be sure to give some extra thought to which backpack is best for your
child before starting the new school year.
Among children between the ages of 11 and 14 years, almost 40% complain
of neck and lower back pain. Of those in pain, 80% attributed their pain
to backpack use. Several ergonomic studies show immediate deleterious
effects of children standing, walking, climbing stairs, and balancing
with excessively heavy backpacks. Heavy backpacks can cause neck shoulder
and back muscular problems such as postural compensation and strain, and
makes kids more prone to injury and falling especially if the loads are
unbalanced. Girls complained of neck and back pain more than boys, especially
if they wore the pack with one strap. Adolescents complain more of back
pain when the packs are heavier and are worn for longer periods of time,
such as more than the 10 minute average from bus to class.
What is the proper fit for a backpack?
Here are some of the most important things to consider with regards to
fit and safety when selecting the right backpack for your child this school year:
- Choose a backpack with two wide straps that are also padded and contoured

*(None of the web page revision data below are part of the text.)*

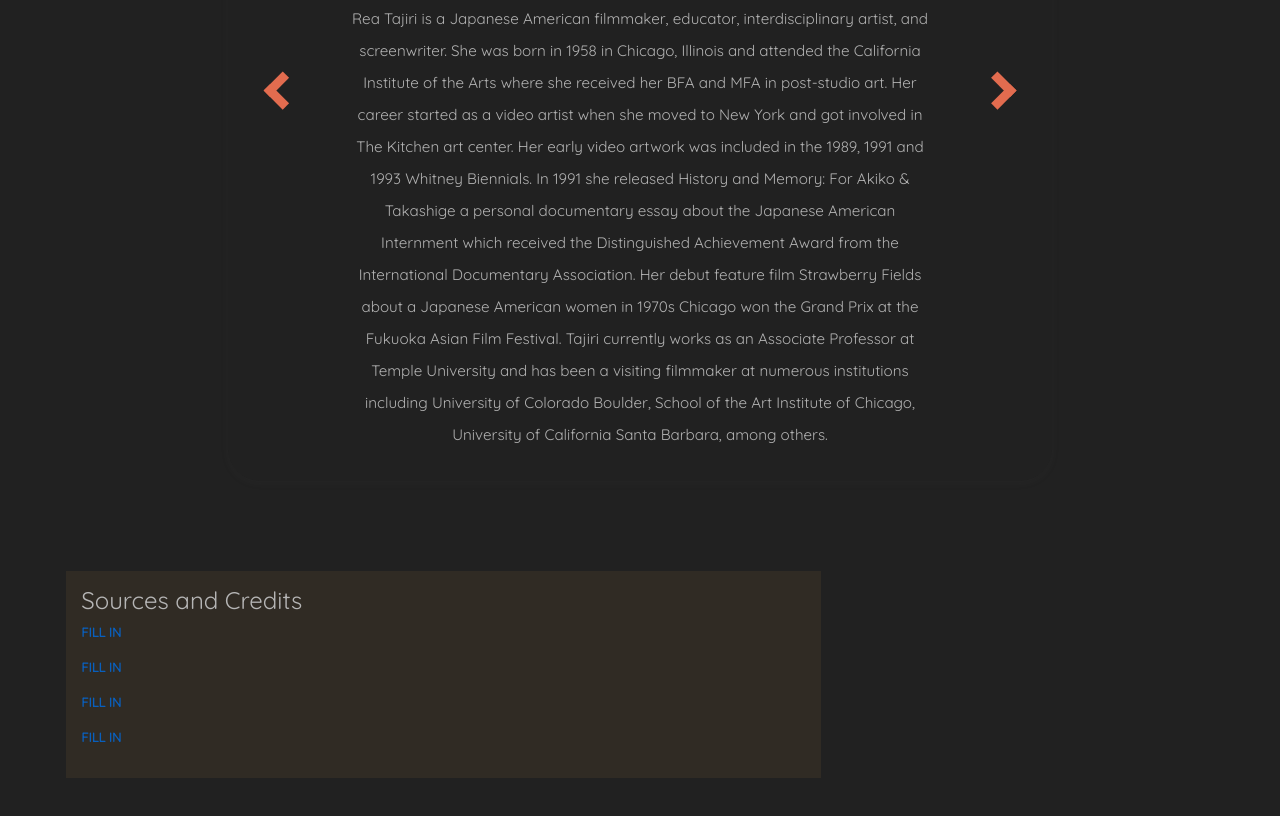
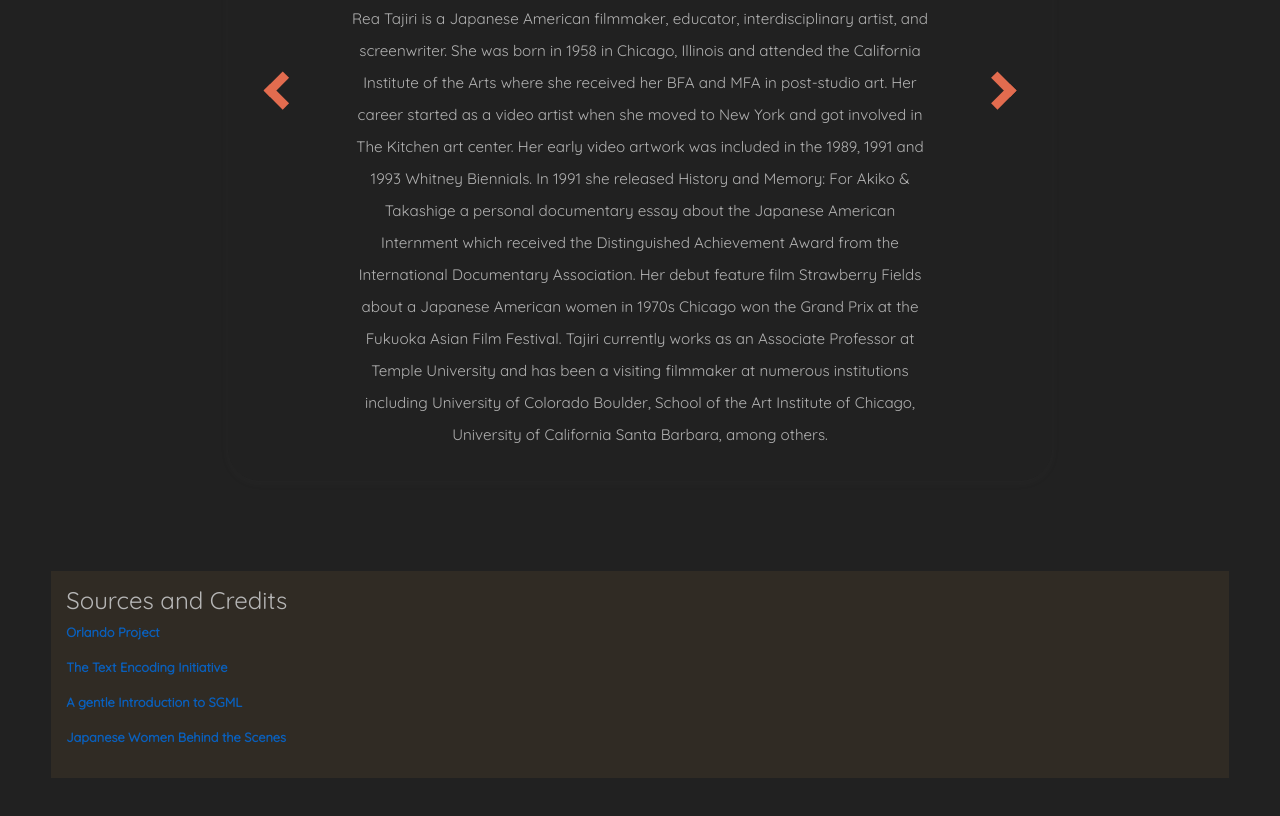
Before and after one commit to directhers/directhers.github.io, a plain HTML site: page overview.html in a window 1280 px wide. Shown: the part 765-1581 px from the top of the page. Drawn offline with nearby package versions, Linux system fonts and the light colour scheme.

Commit message:
Update the credit section

```diff
--- a/overview.html
+++ b/overview.html
@@ -56,18 +56,18 @@
 
 <script src="overview.js"></script>
 <!-- separate <div> for credits + styling credits in CSS -->
-  <div class="container-fluid">
-    <div class="row">
-      <div class="col-sm-9 col-md-6 col-lg-8">
-          <div class="credits">
-            <h4>Sources and Credits</h4>
-            <p><a href="" title="TEST"> FILL IN</a></p>
-            <p><a href="" title="TEST"> FILL IN</a></p>
-            <p><a href="" title="TEST"> FILL IN</a></p>
-            <p><a href="" title="TEST"> FILL IN</a></p>
-            </div>
+    <div class="container-fluid">
+      <div class="row">
+
+            <div class="credits">
+              <h4>Sources and Credits</h4>
+              <p><a href="https://orlando.cambridge.org/" target="_blank" title="Orlando">Orlando Project</a></p>
+              <p><a href="https://tei-c.org/" title="tei" target="_blank" >The Text Encoding Initiative</a></p>
+              <p><a href="https://tei-c.org/Vault/GL/P3/SG.htm" title="sgml" target="_blank" >A gentle Introduction to SGML</a></p>
+              <p><a href="https://sites.google.com/site/japanesewomenbehindthescenes/?pli=1" title="japanesewomenbehindthescenes" target="_blank">Japanese Women Behind the Scenes</a></p>
+              </div>
+
           </div>
         </div>
-      </div>
 </body>
 </html>
```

for added comfort. The top of the strap should sit 1-2 inches below the
shoulders. Ideally, finding a backpack that also has a chest compression
strap is best.

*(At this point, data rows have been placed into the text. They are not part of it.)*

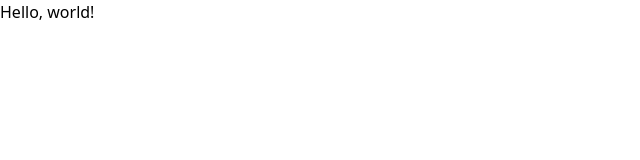
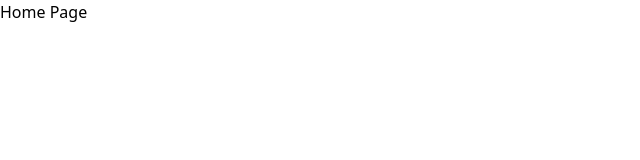
Before and after one commit to bloocked/desk-booking-manager, a React (Vite) app in the folder frontend/: page / in a window 1280 px wide. Shown: the top 160 px of the page, without its empty margins (0-640 px from the left). Built offline with nearby package versions, Linux system fonts and the light colour scheme.

Commit message:
Refactor project: main.jsx now used for general config and app.jsx works as a general wrapper with routing

```diff
--- a/frontend/src/App.jsx
+++ b/frontend/src/App.jsx
@@ -1,7 +1,15 @@
+import { Route, Routes } from 'react-router'
+import Profile from './pages/Profile.jsx'
+
 function App() {
   return (
-    <h1>Hello, world!</h1>
-  )
+    <div>
+      <Routes>
+        <Route path="/" element={<h1>Home Page</h1>} />
+        <Route path="/profile" element={<Profile />} />
+      </Routes>
+    </div>
+  );
 }
 
-export default App
+export default App;
--- a/frontend/src/main.jsx
+++ b/frontend/src/main.jsx
@@ -1,17 +1,14 @@
 import { StrictMode } from 'react'
 import { createRoot } from 'react-dom/client'
-import { BrowserRouter, Route, Routes } from 'react-router'
+import { BrowserRouter } from 'react-router'
 import './index.css'
 import App from './App.jsx'
-import Profile from './Profile.jsx'
+import Profile from './pages/Profile.jsx'
 
 createRoot(document.getElementById('root')).render(
   <StrictMode>
     <BrowserRouter>
-      <Routes>
-        <Route path="/" element={<App />} />
-        <Route path="/profile" element={<Profile />} />
-      </Routes>
+      <App />
     </BrowserRouter>
   </StrictMode>,
 )
--- a/frontend/src/Profile.jsx
+++ b/frontend/src/pages/Profile.jsx
@@ -51,7 +51,7 @@ const ReservationCard = ({ reservation }) => {
     );
 }
 
-const ReservationsList = ( { reservations, title }) => {
+const ReservationsList = ( { reservations, title } ) => {
     return (
         <div>
             <h2>{title}</h2>
```
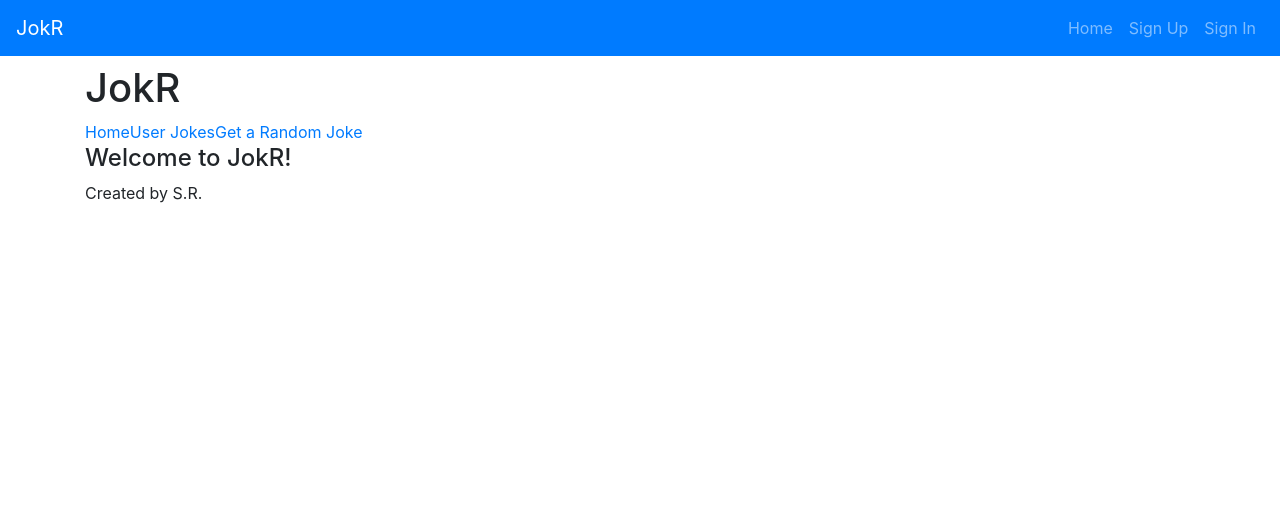
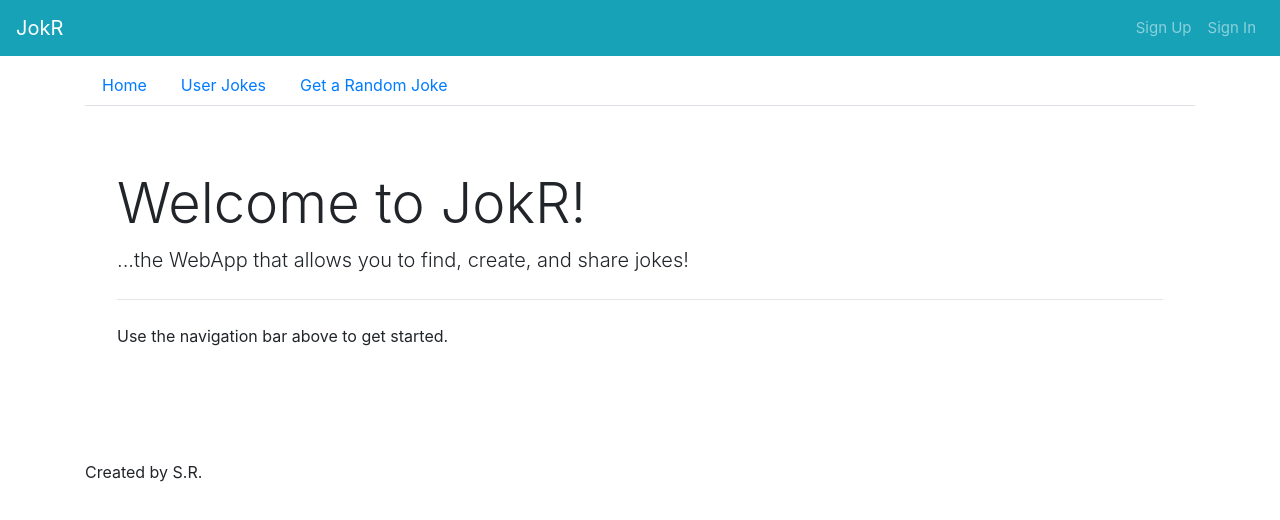
Before and after one commit to sr-hub/JokR, a React app: page /#/ in a window 1280 px wide. Shown: the top 520 px of the page. Built offline with nearby package versions, Linux system fonts and the light colour scheme.

Commit message:
significant styling changes using bootstrap classes

```diff
--- a/public/index.html
+++ b/public/index.html
@@ -12,7 +12,7 @@ unless you know exactly what you're doing! -->
     <link rel="manifest" href="%PUBLIC_URL%/manifest.json">
     <link rel="shortcut icon" href="%PUBLIC_URL%/favicon.ico">
 
-    <title>React App</title>
+    <title>JokR</title>
   </head>
   <body>
     <noscript>
--- a/src/components/Header/Header.js
+++ b/src/components/Header/Header.js
@@ -2,28 +2,32 @@ import React, { Fragment } from 'react'
 import Nav from 'react-bootstrap/Nav'
 import Navbar from 'react-bootstrap/Navbar'
 
+const navStyles = {
+  'font-size': '15px'
+}
+
 const authenticatedOptions = (
   <Fragment>
-    <Nav.Link href="#change-password">Change Password</Nav.Link>
-    <Nav.Link href="#sign-out">Sign Out</Nav.Link>
+    <Nav.Link href="#change-password" style={navStyles}>Change Password</Nav.Link>
+    <Nav.Link href="#sign-out" style={navStyles}>Sign Out</Nav.Link>
   </Fragment>
 )
 
 const unauthenticatedOptions = (
   <Fragment>
-    <Nav.Link href="#sign-up">Sign Up</Nav.Link>
-    <Nav.Link href="#sign-in">Sign In</Nav.Link>
+    <Nav.Link href="#sign-up" style={navStyles}>Sign Up</Nav.Link>
+    <Nav.Link href="#sign-in" style={navStyles}>Sign In</Nav.Link>
   </Fragment>
 )
 
-const alwaysOptions = (
-  <Fragment>
-    <Nav.Link href="https://sr-hub.github.io/JokR-front-end/#/">Home</Nav.Link>
-  </Fragment>
-)
+// const alwaysOptions = (
+//   <Fragment>
+//     <Nav.Link href="https://sr-hub.github.io/JokR-front-end/#/" style={navStyles}>Home</Nav.Link>
+//   </Fragment>
+// )
 
 const Header = ({ user }) => (
-  <Navbar bg="primary" variant="dark" expand="md">
+  <Navbar bg="info" variant="dark" expand="md">
     <Navbar.Brand href="#">
       JokR
     </Navbar.Brand>
@@ -31,7 +35,6 @@ const Header = ({ user }) => (
     <Navbar.Collapse id="basic-navbar-nav">
       <Nav className="ml-auto">
         { user && <span className="navbar-text mr-2">Welcome, {user.email}</span>}
-        { alwaysOptions }
         { user ? authenticatedOptions : unauthenticatedOptions }
       </Nav>
     </Navbar.Collapse>
--- a/src/components/routes/Home.js
+++ b/src/components/routes/Home.js
@@ -3,7 +3,12 @@ import Layout from '../shared/Layout'
 
 const Home = (props, { user }) => (
   <Layout user={props.user}>
-    <h4>Welcome to JokR!</h4>
+    <div className="jumbotron" style={{ backgroundColor: 'transparent' }}>
+      <h1 className="display-4">Welcome to JokR!</h1>
+      <p className="lead">...the WebApp that allows you to find, create, and share jokes!</p>
+      <hr className="my-4" />
+      <p> Use the navigation bar above to get started.</p>
+    </div>
   </Layout>
 )
 
--- a/src/components/routes/Joke.js
+++ b/src/components/routes/Joke.js
@@ -95,19 +95,19 @@ const Joke = props => {
 
   const authenticatedOptions = (
     <Fragment>
-      { !saved ? <button onClick={saveFave}>Save as Favorite </button>
-        : <button onClick={unSaveFave}>Remove from Favorites </button> }
+      { !saved ? <button onClick={saveFave} className="btn btn-outline-primary" data-toggle="button" aria-pressed="false" autoComplete="off">Save as Favorite </button>
+        : <button onClick={unSaveFave} className="btn btn-outline-warning" data-toggle="button" aria-pressed="false" autoComplete="off">Remove from Favorites </button> }
       <Link to={`/jokes/${props.match.params.id}/edit`}>
         <button>Edit</button>
       </Link>
-      <button onClick={destroy}>Delete Joke</button>
+      <button onClick={destroy} className="btn btn-outline-danger" data-toggle="button" aria-pressed="false" autoComplete="off">Delete Joke</button>
     </Fragment>
   )
 
   return (
     <Layout>
-      <h4>{joke.title}</h4>
-      <p>{joke.text}</p>
+      <p className="text-left">title: {joke.title} </p>
+      <p className="text-center border border-info border-top align-middle">{joke.text}</p>
       <p>written by: {joke.owner}</p>
       { user && user._id === joke.owner ? authenticatedOptions : '' }
       <Link to="/jokes">Back to all Jokes</Link>
--- a/src/components/routes/Jokes.js
+++ b/src/components/routes/Jokes.js
@@ -17,7 +17,7 @@ const Jokes = props => {
   }, [])
 
   const jokeArr = jokes.map(joke => (
-    <li key={joke._id}>
+    <li className="list-group-item" key={joke._id}>
       <Link to={`/jokes/${joke._id}`}>{joke.title}</Link>
     </li>
   ))
@@ -25,7 +25,7 @@ const Jokes = props => {
   return (
     <Layout>
       <h4>Jokes</h4>
-      <ul>
+      <ul className="list-group list-group-flush">
         {jokeArr}
       </ul>
     </Layout>
--- a/src/components/routes/externalApi/DadJoke.js
+++ b/src/components/routes/externalApi/DadJoke.js
@@ -1,5 +1,5 @@
 import React, { useState } from 'react'
-import { Link } from 'react-router-dom'
+// import { Link } from 'react-router-dom'
 import axios from 'axios'
 
 import Layout from '../../shared/Layout'
@@ -46,16 +46,15 @@ const DadJokePage = props => {
     return (
       <Layout>
         <p> Click the Button to Get a Joke</p>
-        <button onClick = {getJoke}> Get a new Joke! </button>
+        <button onClick = {getJoke} className="btn btn-outline-primary" data-toggle="button" aria-pressed="false" autoComplete="off"> Get a new Joke! </button>
       </Layout>
     )
   } else {
     return (
       <Layout>
-        <h6> {joke} </h6>
-        <p> courtesy of: icanhazdadjoke.com </p>
-        <button onClick = {getJoke} > Get a new Joke! < /button>
-        <Link to = "/jokes" > Back to all Jokes < /Link>
+        <h6 className="text-center border border-info border-top border-bottom align-middle"> {joke} </h6>
+        <p style={{ fontSize: 5 }}> courtesy of: icanhazdadjoke.com </p>
+        <button onClick = {getJoke} className="btn btn-outline-primary" data-toggle="button" aria-pressed="false" autoComplete="off"> Get a new Joke! < /button>
       </Layout>
     )
   }
--- a/src/components/routes/favorites/Favorite.js
+++ b/src/components/routes/favorites/Favorite.js
@@ -50,7 +50,7 @@ const Favorite = props => {
 
   const authenticatedOptions = (
     <Fragment>
-      <button onClick={destroy}>Delete Favorite</button>
+      <button onClick={destroy} className="btn btn-outline-danger" data-toggle="button" aria-pressed="false" autoComplete="off">Delete Favorite</button>
       <Link to={`/favorites/${props.match.params.id}/edit`}>
         <button>Edit</button>
       </Link>
--- a/src/components/routes/favorites/Favorites.js
+++ b/src/components/routes/favorites/Favorites.js
@@ -23,7 +23,7 @@ const Favorites = props => {
   }, [])
 
   const favoriteArr = favorites.map(favorite => (
-    <li key={favorite._id}>
+    <li className="list-group-item" key={favorite._id}>
       <Link to={`/jokes/${favorite.joke._id}`}>{favorite.joke.title}</Link>
     </li>
   ))
@@ -31,7 +31,7 @@ const Favorites = props => {
   return (
     <Layout>
       <h4>Favorites</h4>
-      <ul>
+      <ul className="list-group list-group-flush">
         {favoriteArr}
       </ul>
     </Layout>
--- a/src/components/shared/JokeForm.js
+++ b/src/components/shared/JokeForm.js
@@ -3,25 +3,32 @@ import { Link } from 'react-router-dom'
 
 const JokeForm = ({ joke, handleSubmit, handleChange, cancelPath }) => (
   <form onSubmit={handleSubmit}>
+    <div className="form-group">
       <label>Title</label>
       <input
+        className="form-control"
         placeholder="Bar Joke"
         value={joke.title}
         name="title"
+        aria-describedby="inputGroup-sizing-sm"
         onChange={handleChange}
       />
-
+    </div>
+    <div className="form-group">
       <label>Text</label>
       <input
+        className="form-control"
         placeholder="Two ducks walk into a bar..."
         value={joke.text}
         name="text"
+        aria-label="Large"
+        aria-describedby="inputGroup-sizing-sm"
         onChange={handleChange}
       />
-
-    <button type="submit">Submit</button>
+    </div>
+    <button type="submit" className="btn btn-outline-primary" data-toggle="button" aria-pressed="false" autoComplete="off">Submit</button>
     <Link to={cancelPath}>
-      <button>Cancel</button>
+      <button className="btn btn-outline-secondary" data-toggle="button" aria-pressed="false" autoComplete="off">Cancel</button>
     </Link>
   </form>
 )
--- a/src/components/shared/Layout.js
+++ b/src/components/shared/Layout.js
@@ -6,7 +6,6 @@ import Footer from './Footer'
 
 const Layout = (props) => (
   <div>
-    <h1> JokR </h1>
     <Nav user={props.user}/>
     {props.children}
     <Footer />
--- a/src/components/shared/Nav.js
+++ b/src/components/shared/Nav.js
@@ -1,19 +1,31 @@
 import React, { Fragment } from 'react'
-import { NavLink } from 'react-router-dom'
+// import { NavLink } from 'react-router-dom'
 
 const AuthNav = (
   <Fragment>
-    <NavLink to='/create-joke'>Create Jokes</NavLink>
-    <NavLink to='/favorites'>Saved Jokes</NavLink>
+    <li className="nav-item">
+      <a className="nav-link" href='#/create-joke'>Create Jokes</a>
+    </li>
+    <li className="nav-item">
+      <a className="nav-link" href='#/favorites'>Saved Jokes</a>
+    </li>
   </Fragment>
 )
 
 const Nav = (props) => (
   <nav>
-    <NavLink to='/'>Home</NavLink>
-    <NavLink to='/jokes'>User Jokes</NavLink>
-    <NavLink to='/get-jokes'>Get a Random Joke</NavLink>
-    {props.user ? AuthNav : ''}
+    <ul className="nav nav-tabs">
+      <li className="nav-item">
+        <a className="nav-link" href='#/'>Home</a>
+      </li>
+      <li className="nav-item">
+        <a className="nav-link" href='#/jokes'>User Jokes</a>
+      </li>
+      <li className="nav-item">
+        <a className="nav-link" href='#/get-jokes'>Get a Random Joke</a>
+      </li>
+      {props.user ? AuthNav : ''}
+    </ul>
   </nav>
 )
 
```
Lines whose indentation alone changed are shown as unchanged.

- The bottom of the packpack should rest at the small of your back (at the
lower lumbar), and never go 4 inches below your waistline.
- Plenty of lower back padding, and a waist strap.
- The ideal backpack will also distribute weight evenly to reduce strain
on your back and shoulders.
- Reflective trim on the backpack is also a nice added feature to ensure
safety as we head into the time change and evenings get darker earlier.
Especially if your child participate in after-school sports or activities.
- Also, skip carrying a water bottle in your backpack or carry it empty to
school and then store it in the locker.
- If there are 2 compartments in the pack, and load the heaviest objects
in the compartment closest to the spine.
- Wear high and tight on the back rather than low and loose.
- Try the backpack on as if you were trying on a pair of shoes. Bring some
books with you, load the pack, and have your student walk around the store.
Function and fit should supersede looks and coolness.
What is too heavy?
Is there a maximum weight that each child should be able to carry in their
backpack? Or is it based on a percentage of body weight? Is there a maximum
time per day a heavy backpack should be carried?
I recommend limiting backpack weight to 10% of body weight. (A 100 pound
student should carry 10 pounds). Up to 20% of body weight is the maximum
load that can be carried safely, according to several medical societies
(pediatrics, physical therapy and orthopedics), although there is no absolute
consensus. We all know that these recommendations are ignored routinely.
In the United States more than 9 out of 10 children carry backpacks that
weighed more than 10% and up to 22% of their body weight. Those carrying
the heaviest backpacks complained of pain 50% more than the others.
*Image from American Academy of Orthopaedic Surgeons.
Are There Long Term Effects of Carrying a Heavy Backpack as a Child?
The good news is, no study has ever shown that carrying a backpack that’s
too heavy leads to more problems later in life or to the development of
problems like disk herniations or scoliosis. It just hurts now. The bad
news is, children who have headaches, backpain and anxiety now often complain
of the same symptoms later in adulthood.
We Can't Blame it All on the Backpacks
Sedentary lifestyle is possibly the most important factor determining back
pain among schoolchildren. Lack of physical activity contributes to loss
of muscle strength and tone in the lower back. Students who complain of
back pain after carrying their packs often complained of pain before carrying
packs. Studies report that back pain in children is often related more
to psychosomatic factors and daily experience with back pain rather than
use of a backpack. Children who were deconditioned or referred to themselves
as “sedentary” or felt fatigued while carrying their backpacks
during the usual 10 minute walk from the bus to class, had more back pain
than the children who described themselves as “fit or active”.
To all parents, here is the obvious conclusion: until all books are 100%
online, students will be carrying heavy packs to and from school. So remember,
max pack weight of 10% of body weight is best, never more than 20%. And
kids, stay fit and get off the couch.
Have a wonderful 2018-19 school year!